The quarterback duties were handled this spring by rising sophomore Tom Zban, Eros Sanchez (who was transferred from wide receiver), and Eric Smith.
Maurice DeShazo, a highly-recruited freshman from Bassett, could emerge into the picture, especially if Furrer and Wooten fail to report in top physical condition.
Beamer has listed two areas -- defensive tackle and inside linebacker -- as critical because those positions lost the most senior members.
One departee, tackle Scott Hill, was the ramrod of Virginia Tech's defense for three seasons, and it is still uncertain as to who will replace him.
Among the candidates: Stephan Holloway, who was a top backup last season; Don Davis, who was shifted from defensive end last fall; and Tom Collins, Richard Saunders, Jerome Preston, and Jeff Gallman.
The Hokies have one returning starter at one tackle position. Bryan Campbell was a steady player last fall and contributed a total of 64 tackles to rank sixth on the team in that category.
Cockrell, Martin, and Leslie Bailey, the Hokies' top three players at inside linebacker in 1989, must be replaced. Beamer is hopeful that two rising sophomores -- Melendez Byrd and Rusty Pendleton, who saw limited action last fall -- will be able to take over.
"They are excellent athletes and it's difficult to knock them off their feet," Beamer says.
Another hot candidate at inside linebacker is Anthony Pack, who is being shifted from defensive end where he was a backup last fall.
Virginia Tech has veteran players at most of the other defensive positions. Whitten and Chamblee are solid defensive ends and should be headed for a banner season. Archie Hopkins and Darwin Herdmen were top backups last season at outside linebacker and are expected to take over the starting jobs this year. John Granby joins Russell to give the Hokies two returning starters in the secondary.
On the defensive side, Virginia Tech welcomes back the team's top two rushers from last fall, tailbacks Vaughn Hebron and Tony Kennedy. Hebron made a big impact in his freshman season, gaining 625 yards while Kennedy rushed for 569.
Lamar Smith, a solid backup at tailback, also is back in the fold. Jon Jeffries started the 1989 season as the No. 1 tailback, but underwent knee surgery after suffering a major injury. He is scheduled to return to the team in the fall along with Ralph Brown, a steady player in 1988 who sat out the 1989 season.
Fullback Phil Bryant, who rushed for 198 yards last year and proved to be an excellent blocker, is headed for another fine season with Shon Grantz as the backup.
Marcus Mickel, who caught 26 passes for 320 yards last season and made the big plays that helped seal wins over West Virginia and N.C. State, should head the receiving corps at flanker. He has 4.4 speed.
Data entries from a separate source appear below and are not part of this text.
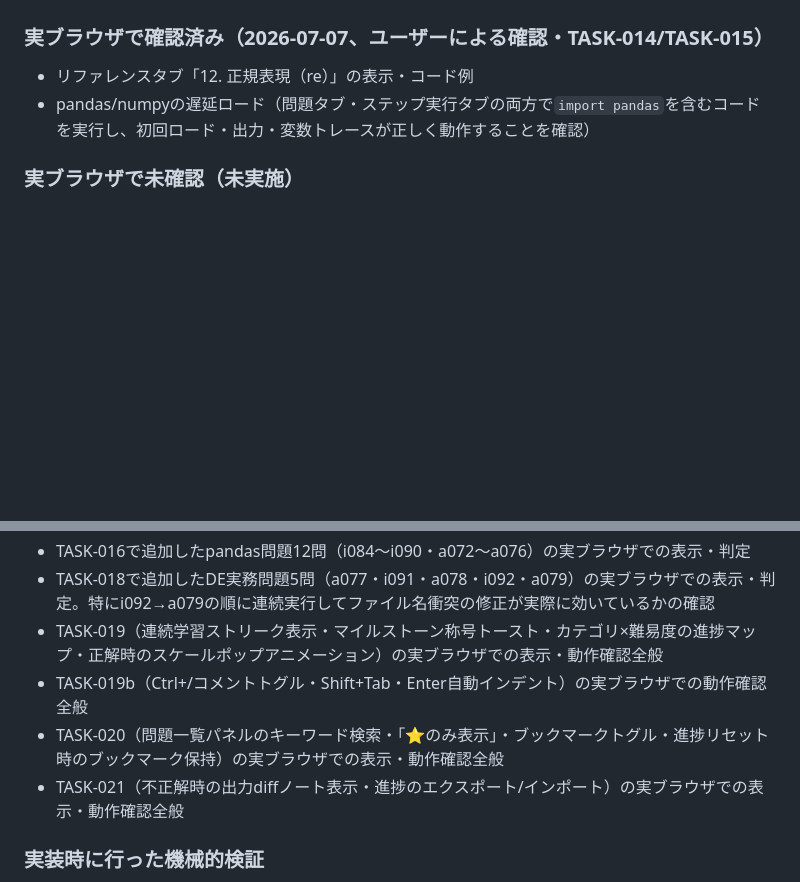
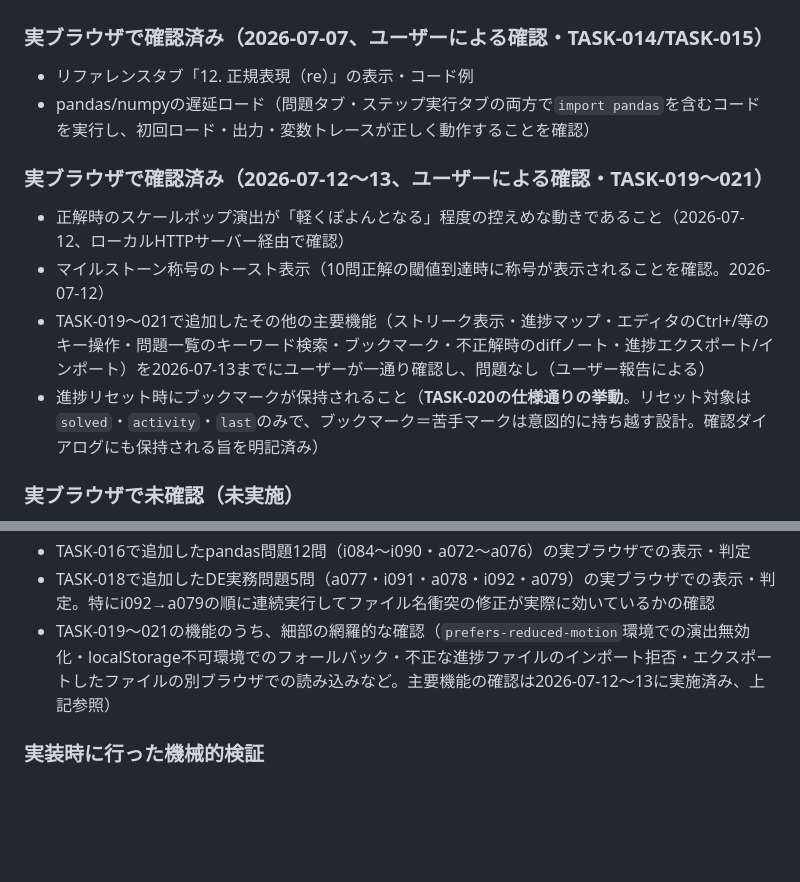
Before and after one commit to bobotan02/python-trainer, a Markdown page: SYSTEM_DOC.md, 2 parts joined by grey strips. GitHub-like rendering; blank space fills up the shorter version.

Commit message:
docs: TASK-019〜021の実ブラウザ確認記録を追加(2026-07-12〜13・ユーザー確認)
進捗リセット時のブックマーク保持が仕様通りの挙動であることも明記

Co-Authored-By: Claude Fable 5 <noreply@anthropic.com>

```diff
--- a/SYSTEM_DOC.md
+++ b/SYSTEM_DOC.md
@@ -68,6 +68,13 @@ https://cdn.jsdelivr.net/pyodide/v0.28.3/full/pyodide.js
 - リファレンスタブ「12. 正規表現（re）」の表示・コード例
 - pandas/numpyの遅延ロード（問題タブ・ステップ実行タブの両方で`import pandas`を含むコードを実行し、初回ロード・出力・変数トレースが正しく動作することを確認）
 
+### 実ブラウザで確認済み（2026-07-12〜13、ユーザーによる確認・TASK-019〜021）
+
+- 正解時のスケールポップ演出が「軽くぽよんとなる」程度の控えめな動きであること（2026-07-12、ローカルHTTPサーバー経由で確認）
+- マイルストーン称号のトースト表示（10問正解の閾値到達時に称号が表示されることを確認。2026-07-12）
+- TASK-019〜021で追加したその他の主要機能（ストリーク表示・進捗マップ・エディタのCtrl+/等のキー操作・問題一覧のキーワード検索・ブックマーク・不正解時のdiffノート・進捗エクスポート/インポート）を2026-07-13までにユーザーが一通り確認し、問題なし（ユーザー報告による）
+- 進捗リセット時にブックマークが保持されること（**TASK-020の仕様通りの挙動**。リセット対象は`solved`・`activity`・`last`のみで、ブックマーク＝苦手マークは意図的に持ち越す設計。確認ダイアログにも保持される旨を明記済み）
+
 ### 実ブラウザで未確認（未実施）
 
 - タブ切り替え（📝 問題 ↔ 📖 リファレンス）の動作
@@ -82,10 +89,7 @@ https://cdn.jsdelivr.net/pyodide/v0.28.3/full/pyodide.js
 - TASK-013で追加したSQL・正規表現25問のうち、実ブラウザで確認済みなのはNo.151・153（SQL）・No.170・174（正規表現）の4問のみ。残り21問の網羅的な確認は未実施
 - TASK-016で追加したpandas問題12問（i084〜i090・a072〜a076）の実ブラウザでの表示・判定
 - TASK-018で追加したDE実務問題5問（a077・i091・a078・i092・a079）の実ブラウザでの表示・判定。特にi092→a079の順に連続実行してファイル名衝突の修正が実際に効いているかの確認
-- TASK-019（連続学習ストリーク表示・マイルストーン称号トースト・カテゴリ×難易度の進捗マップ・正解時のスケールポップアニメーション）の実ブラウザでの表示・動作確認全般
-- TASK-019b（Ctrl+/コメントトグル・Shift+Tab・Enter自動インデント）の実ブラウザでの動作確認全般
-- TASK-020（問題一覧パネルのキーワード検索・「⭐のみ表示」・ブックマークトグル・進捗リセット時のブックマーク保持）の実ブラウザでの表示・動作確認全般
-- TASK-021（不正解時の出力diffノート表示・進捗のエクスポート/インポート）の実ブラウザでの表示・動作確認全般
+- TASK-019〜021の機能のうち、細部の網羅的な確認（`prefers-reduced-motion`環境での演出無効化・localStorage不可環境でのフォールバック・不正な進捗ファイルのインポート拒否・エクスポートしたファイルの別ブラウザでの読み込みなど。主要機能の確認は2026-07-12〜13に実施済み、上記参照）
 
 ### 実装時に行った機械的検証
 
```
Chung will be a leader on the offensive line this year. At 6-foot-5 and weighing 280, he has the size to be one of the best linemen in southern football. Two other veteran linemen, Jimmy Bryson and Todd Meade, had major injuries last fall but are due back this year. Marc Verniel is a solid performer and lined up opposite Chung at tackle this spring.
William Boatwright, now in top physical condition, looks like a real winner at offensive guard. Rob Vaughan, who started as a walk-on and has made it big, is the returning starter at center.
Mickey Thomas gives Virginia Tech a brilliant performer in the placekicking department. He made 21 of 25 field goal attempts last season and accounted for all of Virginia Tech's points in two wins. He kicked four to beat West Virginia 12-10 and had a record six field goals in an 18-0 decision over Vanderbilt.
Chris Baucia is back to handle the punting duties. Although his 37.5 average was not sparkling, Baucia had the knack of delivering his best punts when they were needed most.
The Hokies' schedule for 1990 is demanding as usual. Virginia Tech will play four Atlantic Coast Conference teams -- Maryland, N.C. State, Georgia Tech, and Virginia -- and will tangle once again with Florida State, one of the nation's best teams.
Virginia Tech Magazine Volume 12, Number 2 Fall 1990